TOMS shoe company wins customers with a meaningful mixed differentiation strategy. They entice customers with quality shoes that their fans view as “better” than other slip-on shoes while also appealing to buyers who value ethics and company integrity.
TOMS’ “One for One” program promises to donate a pair to a child in need for every pair of shoes purchased.
This mixed differentiation of quality plus social cause is working. In 13 years of business, the company reports giving away nearly 100 million shoes.
4. Great customer experience
When people have a great customer experience, it builds loyalty and grows your business.
And when a customer’s experience isn’t great, the opposite happens.
According to a recent study, 33% of consumers will tell their friends and family about a terrible experience.
That’s the wrong way to differentiate.

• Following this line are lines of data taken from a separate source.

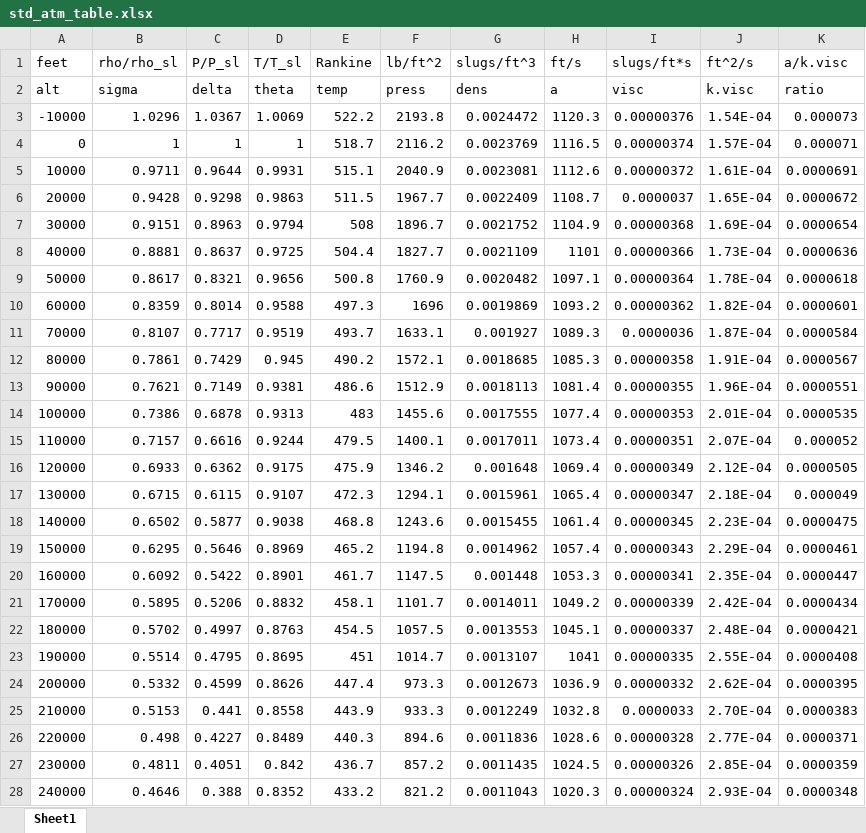
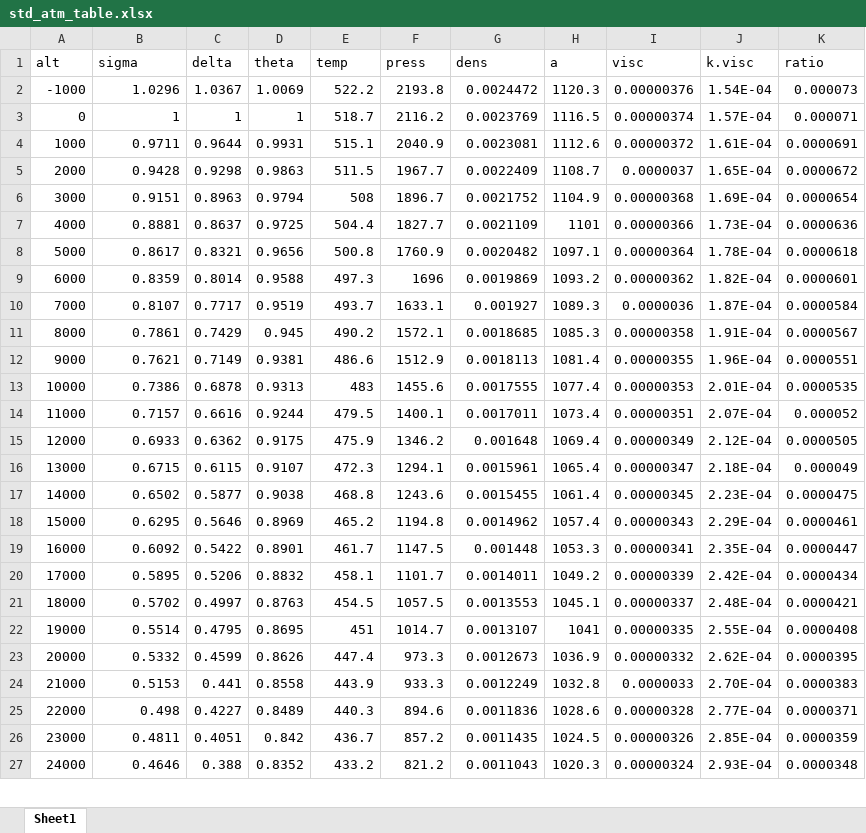
Before and after one commit to ThomasSlagle/MAE136-MAE158-MAE159_Aircraft_Design_and_Analysis_Course_Series, an Excel workbook: MAE 159/Other data/std_atm_table.xlsx, sheet Sheet1, drawn as a sheet; only a part is shown; values as stored, in another font and other column widths than the file's, no borders; removed rows and columns are numbered as before the commit, all else as after; the diff covers the shown part only; the diff names each change by its address in the sheet, - before the commit and + after, or states it on an @@ line.

```diff
--- a/MAE 159/Other data/std_atm_table.xlsx (sheet Sheet1)
+++ b/MAE 159/Other data/std_atm_table.xlsx (sheet Sheet1)
-row 1: feet | rho/rho_sl | P/P_sl | T/T_sl | Rankine | lb/ft^2 | slugs/ft^3 | ft/s | slugs/ft*s | ft^2/s | a/k.visc
-A2 (alt): -10000
+A2 (alt): -1000
-A4 (alt): 10000
+A4 (alt): 1000
-A5 (alt): 20000
+A5 (alt): 2000
-A6 (alt): 30000
+A6 (alt): 3000
-A7 (alt): 40000
+A7 (alt): 4000
-A8 (alt): 50000
+A8 (alt): 5000
-A9 (alt): 60000
+A9 (alt): 6000
-A10 (alt): 70000
+A10 (alt): 7000
-A11 (alt): 80000
+A11 (alt): 8000
-A12 (alt): 90000
+A12 (alt): 9000
-A13 (alt): 100000
+A13 (alt): 10000
-A14 (alt): 110000
+A14 (alt): 11000
-A15 (alt): 120000
+A15 (alt): 12000
-A16 (alt): 130000
+A16 (alt): 13000
-A17 (alt): 140000
+A17 (alt): 14000
-A18 (alt): 150000
+A18 (alt): 15000
-A19 (alt): 160000
+A19 (alt): 16000
-A20 (alt): 170000
+A20 (alt): 17000
-A21 (alt): 180000
+A21 (alt): 18000
-A22 (alt): 190000
+A22 (alt): 19000
-A23 (alt): 200000
+A23 (alt): 20000
-A24 (alt): 210000
+A24 (alt): 21000
-A25 (alt): 220000
+A25 (alt): 22000
-A26 (alt): 230000
+A26 (alt): 23000
-A27 (alt): 240000
+A27 (alt): 24000
```
Also changed, not shown: 41 edited cells elsewhere in this sheet, MAE 159/Other data/159 Digitized Plots.xlsx, 3 other files.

Creating a truly stellar or novel customer experience can help your business stand out in a meaningful way.
There’s also a direct correlation between a customer’s experience and their willingness to pay more for products and services.
For these reasons, it’s no surprise that 87% of respondents polled indicated that improving customer experience was their top priority.

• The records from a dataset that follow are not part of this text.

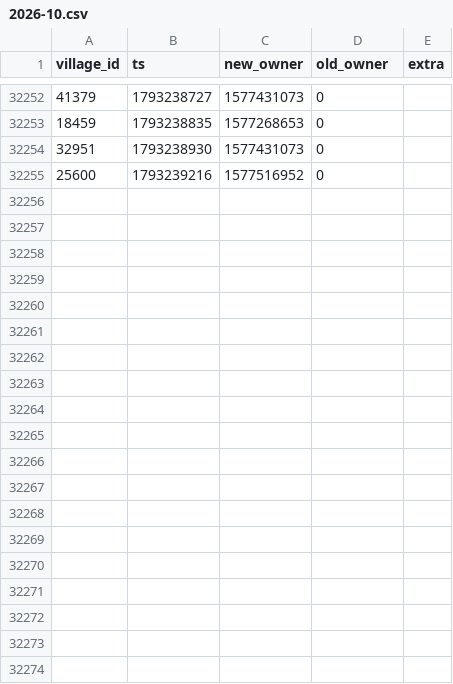
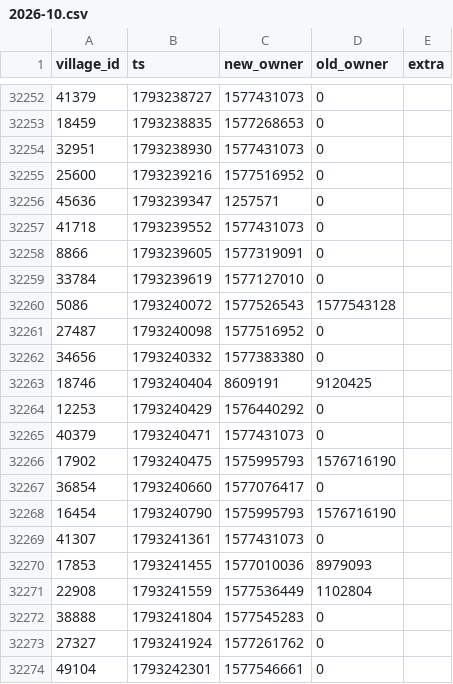
Before and after one commit to brisk-one/Karte259, a CSV file: data/conquers/2026-10.csv, drawn as a sheet; only a part is shown, gaps mark what is left out; the diff covers the shown part only; the diff names each change by its address in the sheet, - before the commit and + after, or states it on an @@ line.

```diff
--- a/data/conquers/2026-10.csv
+++ b/data/conquers/2026-10.csv
+row 32256: 45636 | 1793239347 | 1257571 | 0
+row 32257: 41718 | 1793239552 | 1577431073 | 0
+row 32258: 8866 | 1793239605 | 1577319091 | 0
+row 32259: 33784 | 1793239619 | 1577127010 | 0
+row 32260: 5086 | 1793240072 | 1577526543 | 1577543128
+row 32261: 27487 | 1793240098 | 1577516952 | 0
+row 32262: 34656 | 1793240332 | 1577383380 | 0
+row 32263: 18746 | 1793240404 | 8609191 | 9120425
+row 32264: 12253 | 1793240429 | 1576440292 | 0
+row 32265: 40379 | 1793240471 | 1577431073 | 0
+row 32266: 17902 | 1793240475 | 1575995793 | 1576716190
+row 32267: 36854 | 1793240660 | 1577076417 | 0
+row 32268: 16454 | 1793240790 | 1575995793 | 1576716190
+row 32269: 41307 | 1793241361 | 1577431073 | 0
+row 32270: 17853 | 1793241455 | 1577010036 | 8979093
+row 32271: 22908 | 1793241559 | 1577536449 | 1102804
+row 32272: 38888 | 1793241804 | 1577545283 | 0
+row 32273: 27327 | 1793241924 | 1577261762 | 0
+row 32274: 49104 | 1793242301 | 1577546661 | 0
```
Also changed, not shown: 24 added rows elsewhere in this file, data/kampf/dorfverluste_2026-10.csv, data/latest/allies.csv, 4 other files.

Want to differentiate by delivering an awesome customer experience? Here’s how to do it…
- Observe: Test your own current customer experience. Analyze each step of the process and feel the pain points for yourself. If possible, do the same with your competitors for comparison.

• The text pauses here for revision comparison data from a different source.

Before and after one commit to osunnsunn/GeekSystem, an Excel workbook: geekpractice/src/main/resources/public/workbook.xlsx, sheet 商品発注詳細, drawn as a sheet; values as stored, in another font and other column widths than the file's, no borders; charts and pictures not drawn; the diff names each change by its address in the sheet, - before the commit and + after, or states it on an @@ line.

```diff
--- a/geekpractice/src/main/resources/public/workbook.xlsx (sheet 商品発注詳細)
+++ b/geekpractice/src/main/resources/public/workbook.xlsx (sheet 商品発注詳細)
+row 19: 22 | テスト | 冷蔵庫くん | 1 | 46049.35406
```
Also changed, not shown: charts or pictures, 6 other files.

- Identify areas for improvement: Once you’ve established a clear picture of your customer’s experience, document the friction points that will drive customers away and the areas that stand out positively. Repair the problem areas and improve your strong points for a better experience.
- Prioritize: Providing a stand-out customer experience is everyone’s job – not just the customer service team. Make customer experience part of the conversation every day at every business level.
Focusing your efforts on the customer experience will always pay off. So, consistently check in with your customers to see how you’re doing.
Company Spotlight: Carmax
Buying a car is a pain. But Carmax decided it didn’t have to be.
Carmax has elevated customer experience like no other business in the automobile industry.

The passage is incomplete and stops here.